Task item:
Exact copy, pictures excluded: output the lines from the opening of the entries through the line bearing "8 other files.".

Given data:
☆ ☆ ☆ ☆ ☆ ☆ ☆
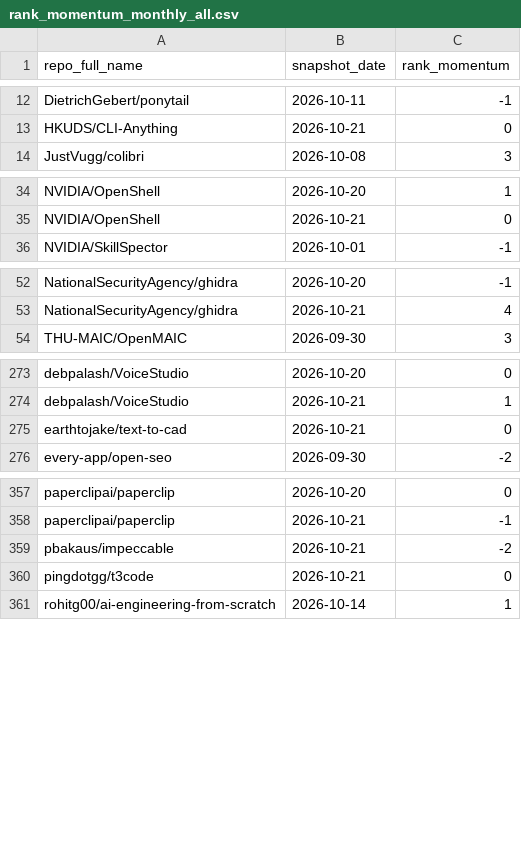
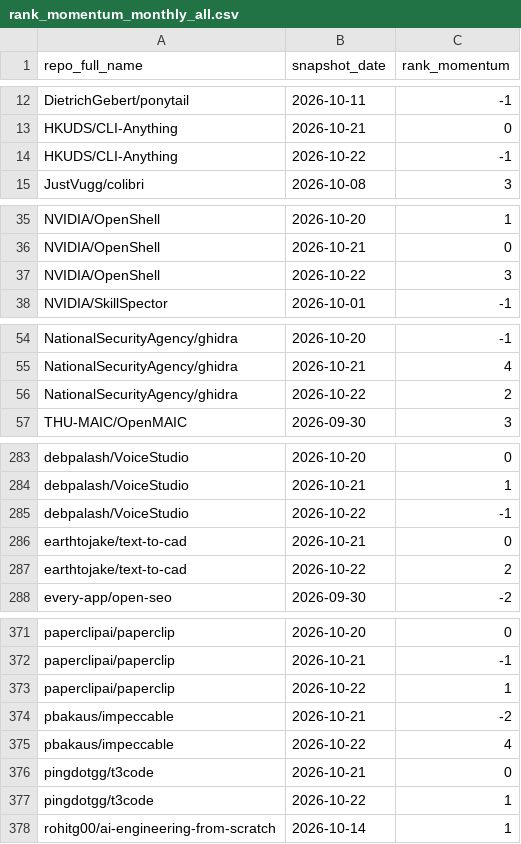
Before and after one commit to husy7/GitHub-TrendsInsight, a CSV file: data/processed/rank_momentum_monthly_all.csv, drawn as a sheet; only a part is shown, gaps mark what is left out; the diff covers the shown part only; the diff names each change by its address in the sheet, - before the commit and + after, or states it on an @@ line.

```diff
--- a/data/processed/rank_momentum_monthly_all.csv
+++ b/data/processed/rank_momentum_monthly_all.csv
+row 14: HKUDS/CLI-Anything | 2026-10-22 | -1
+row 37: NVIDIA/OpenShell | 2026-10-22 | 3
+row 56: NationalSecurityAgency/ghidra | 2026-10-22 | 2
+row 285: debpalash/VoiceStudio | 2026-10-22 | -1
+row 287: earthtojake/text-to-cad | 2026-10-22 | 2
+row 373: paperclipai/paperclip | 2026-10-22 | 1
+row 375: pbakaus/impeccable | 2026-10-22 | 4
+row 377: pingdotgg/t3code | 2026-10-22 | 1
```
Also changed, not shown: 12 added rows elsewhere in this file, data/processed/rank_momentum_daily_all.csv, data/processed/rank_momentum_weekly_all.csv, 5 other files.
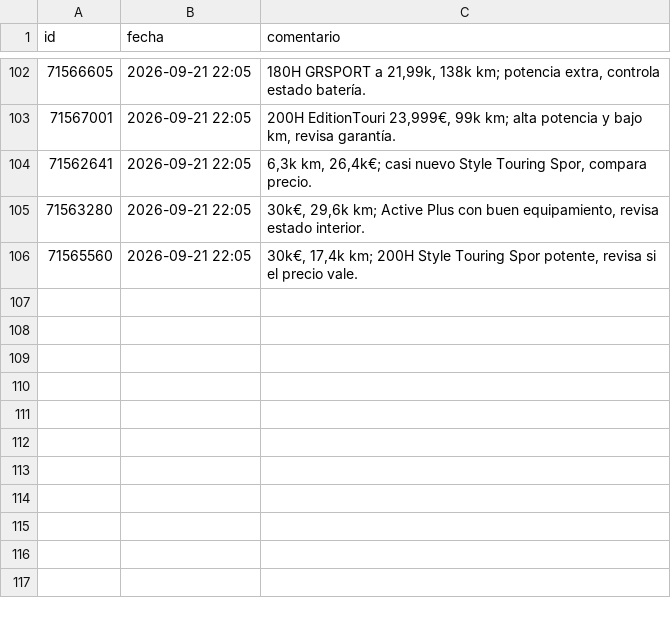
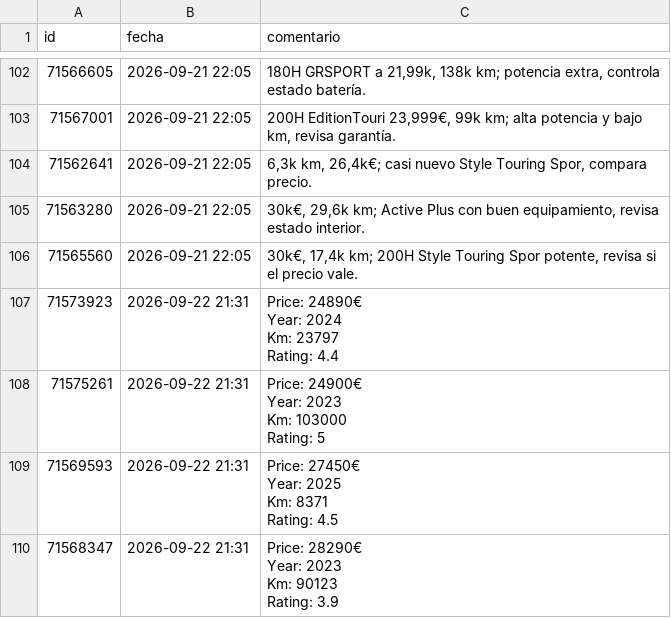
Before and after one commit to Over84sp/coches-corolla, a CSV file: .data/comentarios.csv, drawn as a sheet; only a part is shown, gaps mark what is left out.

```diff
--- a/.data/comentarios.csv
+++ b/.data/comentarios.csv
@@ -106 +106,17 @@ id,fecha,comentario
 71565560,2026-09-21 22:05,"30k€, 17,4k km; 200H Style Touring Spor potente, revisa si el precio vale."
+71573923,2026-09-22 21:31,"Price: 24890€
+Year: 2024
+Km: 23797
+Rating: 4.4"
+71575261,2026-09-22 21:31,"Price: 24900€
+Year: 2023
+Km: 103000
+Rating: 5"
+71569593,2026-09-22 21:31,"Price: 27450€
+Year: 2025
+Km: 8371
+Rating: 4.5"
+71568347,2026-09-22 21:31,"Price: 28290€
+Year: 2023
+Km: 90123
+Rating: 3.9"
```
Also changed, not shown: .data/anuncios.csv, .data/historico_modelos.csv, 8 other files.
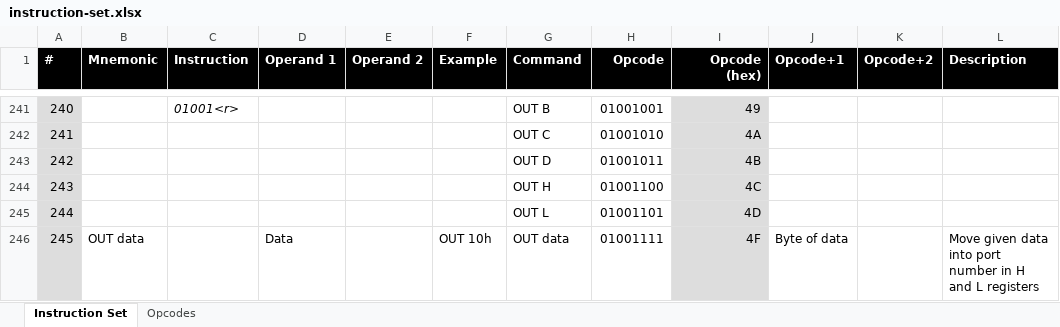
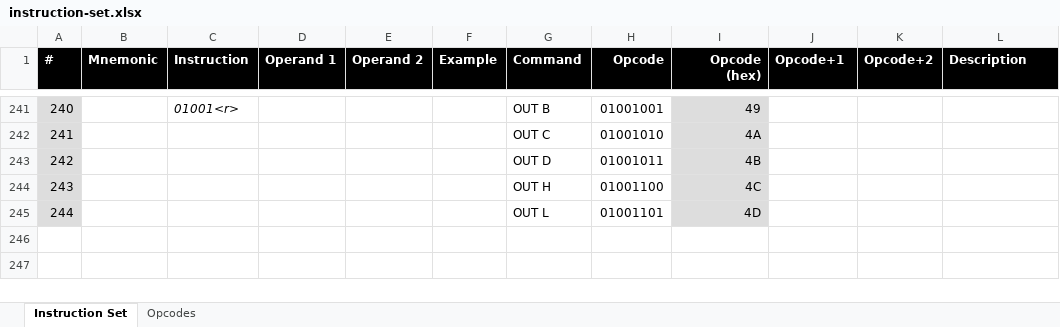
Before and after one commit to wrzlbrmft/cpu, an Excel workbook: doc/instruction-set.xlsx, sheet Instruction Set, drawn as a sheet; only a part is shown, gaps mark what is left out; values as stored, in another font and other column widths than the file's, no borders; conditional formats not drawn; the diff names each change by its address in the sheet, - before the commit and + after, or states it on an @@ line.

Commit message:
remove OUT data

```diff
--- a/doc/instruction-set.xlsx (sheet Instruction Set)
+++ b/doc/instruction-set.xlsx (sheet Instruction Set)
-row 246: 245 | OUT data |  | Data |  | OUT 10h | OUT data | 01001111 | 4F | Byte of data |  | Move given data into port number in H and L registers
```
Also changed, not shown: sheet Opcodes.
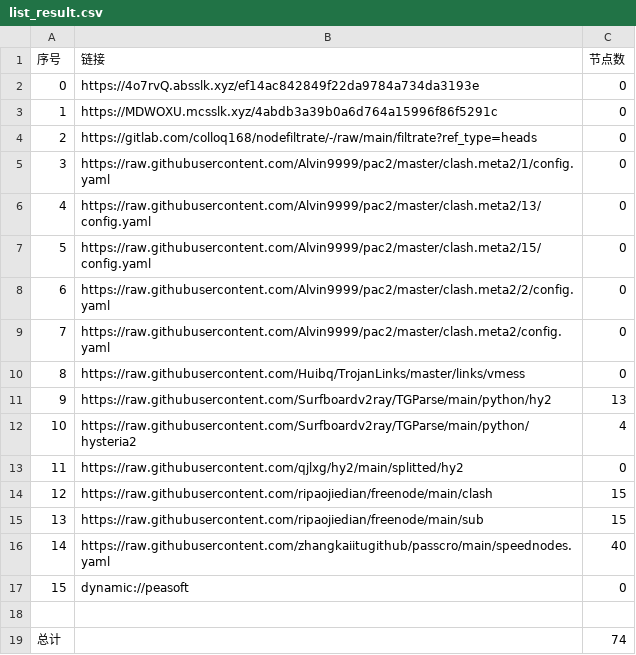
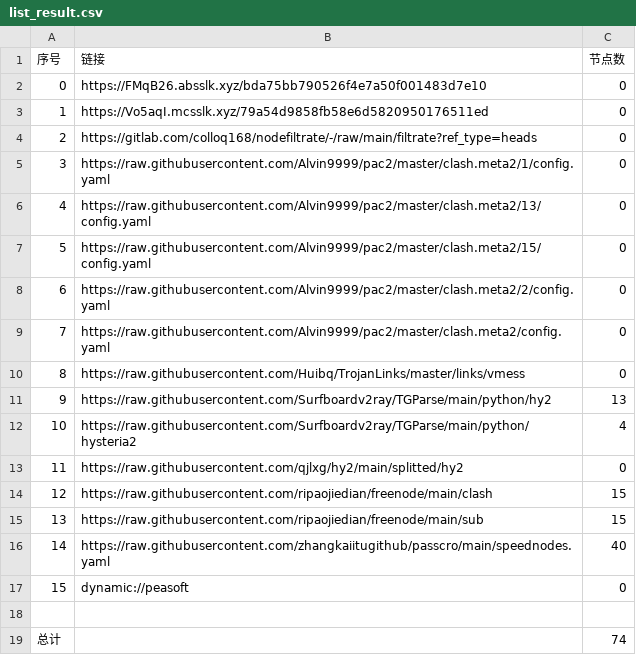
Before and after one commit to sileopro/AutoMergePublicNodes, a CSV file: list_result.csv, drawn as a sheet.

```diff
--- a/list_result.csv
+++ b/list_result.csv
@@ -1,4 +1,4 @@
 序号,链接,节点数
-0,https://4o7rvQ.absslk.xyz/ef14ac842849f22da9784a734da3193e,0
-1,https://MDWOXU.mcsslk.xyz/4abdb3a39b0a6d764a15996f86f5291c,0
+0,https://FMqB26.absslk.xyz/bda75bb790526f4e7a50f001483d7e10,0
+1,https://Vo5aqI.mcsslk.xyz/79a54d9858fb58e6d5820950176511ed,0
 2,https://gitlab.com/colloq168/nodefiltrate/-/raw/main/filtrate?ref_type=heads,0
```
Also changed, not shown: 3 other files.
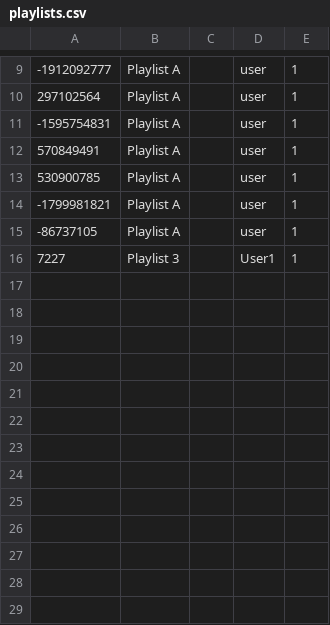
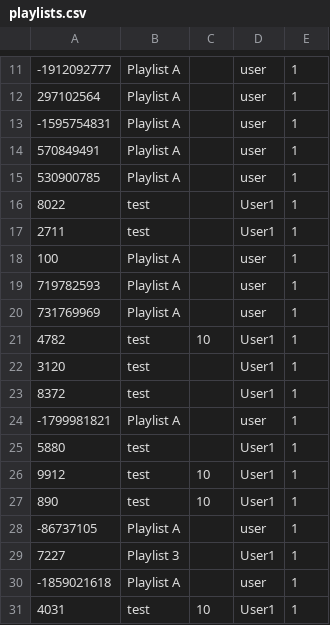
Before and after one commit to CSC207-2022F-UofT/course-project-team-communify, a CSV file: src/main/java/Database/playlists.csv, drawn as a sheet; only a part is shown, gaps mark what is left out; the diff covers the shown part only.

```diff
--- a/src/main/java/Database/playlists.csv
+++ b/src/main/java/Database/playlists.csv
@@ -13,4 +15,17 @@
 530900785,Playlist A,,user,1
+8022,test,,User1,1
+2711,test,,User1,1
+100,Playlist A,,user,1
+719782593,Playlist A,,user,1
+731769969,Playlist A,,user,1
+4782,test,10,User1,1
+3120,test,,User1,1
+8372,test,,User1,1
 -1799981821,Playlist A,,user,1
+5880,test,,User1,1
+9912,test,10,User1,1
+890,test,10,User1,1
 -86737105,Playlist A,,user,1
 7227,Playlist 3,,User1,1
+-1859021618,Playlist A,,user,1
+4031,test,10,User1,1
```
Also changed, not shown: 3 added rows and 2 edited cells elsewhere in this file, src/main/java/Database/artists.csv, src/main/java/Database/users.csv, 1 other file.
☆ ☆ ☆ ☆ ☆ ☆ ☆
Output below:
Before and after one commit to husy7/GitHub-TrendsInsight, a CSV file: data/processed/rank_momentum_monthly_all.csv, drawn as a sheet; only a part is shown, gaps mark what is left out; the diff covers the shown part only; the diff names each change by its address in the sheet, - before the commit and + after, or states it on an @@ line.

```diff
--- a/data/processed/rank_momentum_monthly_all.csv
+++ b/data/processed/rank_momentum_monthly_all.csv
+row 14: HKUDS/CLI-Anything | 2026-10-22 | -1
+row 37: NVIDIA/OpenShell | 2026-10-22 | 3
+row 56: NationalSecurityAgency/ghidra | 2026-10-22 | 2
+row 285: debpalash/VoiceStudio | 2026-10-22 | -1
+row 287: earthtojake/text-to-cad | 2026-10-22 | 2
+row 373: paperclipai/paperclip | 2026-10-22 | 1
+row 375: pbakaus/impeccable | 2026-10-22 | 4
+row 377: pingdotgg/t3code | 2026-10-22 | 1
```
Also changed, not shown: 12 added rows elsewhere in this file, data/processed/rank_momentum_daily_all.csv, data/processed/rank_momentum_weekly_all.csv, 5 other files.
Before and after one commit to Over84sp/coches-corolla, a CSV file: .data/comentarios.csv, drawn as a sheet; only a part is shown, gaps mark what is left out.

```diff
--- a/.data/comentarios.csv
+++ b/.data/comentarios.csv
@@ -106 +106,17 @@ id,fecha,comentario
 71565560,2026-09-21 22:05,"30k€, 17,4k km; 200H Style Touring Spor potente, revisa si el precio vale."
+71573923,2026-09-22 21:31,"Price: 24890€
+Year: 2024
+Km: 23797
+Rating: 4.4"
+71575261,2026-09-22 21:31,"Price: 24900€
+Year: 2023
+Km: 103000
+Rating: 5"
+71569593,2026-09-22 21:31,"Price: 27450€
+Year: 2025
+Km: 8371
+Rating: 4.5"
+71568347,2026-09-22 21:31,"Price: 28290€
+Year: 2023
+Km: 90123
+Rating: 3.9"
```
Also changed, not shown: .data/anuncios.csv, .data/historico_modelos.csv, 8 other files.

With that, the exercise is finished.